Word for word, restate the lines from the start of the data down to the line with "quote = await", both included.

Items from a data source:
=== Section Start ===

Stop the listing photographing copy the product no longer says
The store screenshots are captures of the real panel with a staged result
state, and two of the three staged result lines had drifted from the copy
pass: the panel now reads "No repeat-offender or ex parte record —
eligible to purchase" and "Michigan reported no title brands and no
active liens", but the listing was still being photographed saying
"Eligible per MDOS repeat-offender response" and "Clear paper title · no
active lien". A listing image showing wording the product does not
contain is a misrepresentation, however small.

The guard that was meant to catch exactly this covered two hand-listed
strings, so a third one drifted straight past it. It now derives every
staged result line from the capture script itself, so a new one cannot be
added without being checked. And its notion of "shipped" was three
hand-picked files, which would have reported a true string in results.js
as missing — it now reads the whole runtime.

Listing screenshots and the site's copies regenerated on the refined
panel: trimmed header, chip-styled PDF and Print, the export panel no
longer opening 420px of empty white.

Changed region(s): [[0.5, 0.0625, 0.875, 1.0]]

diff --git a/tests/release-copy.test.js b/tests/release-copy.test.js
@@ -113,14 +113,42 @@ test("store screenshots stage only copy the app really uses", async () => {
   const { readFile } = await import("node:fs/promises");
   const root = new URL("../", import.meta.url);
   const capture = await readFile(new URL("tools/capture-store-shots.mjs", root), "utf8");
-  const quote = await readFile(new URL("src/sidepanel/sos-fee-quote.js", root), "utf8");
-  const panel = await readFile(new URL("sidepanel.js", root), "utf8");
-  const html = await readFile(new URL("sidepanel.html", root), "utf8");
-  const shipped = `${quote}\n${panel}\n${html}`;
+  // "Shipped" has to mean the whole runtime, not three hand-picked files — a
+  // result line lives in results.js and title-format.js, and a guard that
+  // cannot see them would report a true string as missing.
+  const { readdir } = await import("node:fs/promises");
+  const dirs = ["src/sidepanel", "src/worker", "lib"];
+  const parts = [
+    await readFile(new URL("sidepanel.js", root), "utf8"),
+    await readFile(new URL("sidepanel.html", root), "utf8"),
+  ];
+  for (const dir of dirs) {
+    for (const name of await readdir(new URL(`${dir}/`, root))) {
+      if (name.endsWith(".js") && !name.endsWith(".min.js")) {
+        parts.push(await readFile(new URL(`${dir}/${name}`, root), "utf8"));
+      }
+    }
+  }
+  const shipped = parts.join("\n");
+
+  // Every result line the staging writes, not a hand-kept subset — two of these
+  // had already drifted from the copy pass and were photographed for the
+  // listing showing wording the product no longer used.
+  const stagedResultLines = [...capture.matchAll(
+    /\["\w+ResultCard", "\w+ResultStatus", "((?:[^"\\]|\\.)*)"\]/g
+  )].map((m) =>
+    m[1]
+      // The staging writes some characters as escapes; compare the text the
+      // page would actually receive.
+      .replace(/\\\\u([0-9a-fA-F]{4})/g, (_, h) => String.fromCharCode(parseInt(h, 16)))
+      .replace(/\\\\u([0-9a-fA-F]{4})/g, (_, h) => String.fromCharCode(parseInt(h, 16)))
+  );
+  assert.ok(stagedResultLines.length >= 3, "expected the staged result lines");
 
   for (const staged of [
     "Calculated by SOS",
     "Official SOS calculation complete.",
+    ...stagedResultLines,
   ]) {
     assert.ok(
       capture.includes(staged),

=== Section End ===

*Problem solution:*
Stop the listing photographing copy the product no longer says
The store screenshots are captures of the real panel with a staged result
state, and two of the three staged result lines had drifted from the copy
pass: the panel now reads "No repeat-offender or ex parte record —
eligible to purchase" and "Michigan reported no title brands and no
active liens", but the listing was still being photographed saying
"Eligible per MDOS repeat-offender response" and "Clear paper title · no
active lien". A listing image showing wording the product does not
contain is a misrepresentation, however small.

The guard that was meant to catch exactly this covered two hand-listed
strings, so a third one drifted straight past it. It now derives every
staged result line from the capture script itself, so a new one cannot be
added without being checked. And its notion of "shipped" was three
hand-picked files, which would have reported a true string in results.js
as missing — it now reads the whole runtime.

Listing screenshots and the site's copies regenerated on the refined
panel: trimmed header, chip-styled PDF and Print, the export panel no
longer opening 420px of empty white.

Changed region(s): [[0.5, 0.0625, 0.875, 1.0]]

diff --git a/tests/release-copy.test.js b/tests/release-copy.test.js
@@ -113,14 +113,42 @@ test("store screenshots stage only copy the app really uses", async () => {
   const { readFile } = await import("node:fs/promises");
   const root = new URL("../", import.meta.url);
   const capture = await readFile(new URL("tools/capture-store-shots.mjs", root), "utf8");
-  const quote = await readFile(new URL("src/sidepanel/sos-fee-quote.js", root), "utf8");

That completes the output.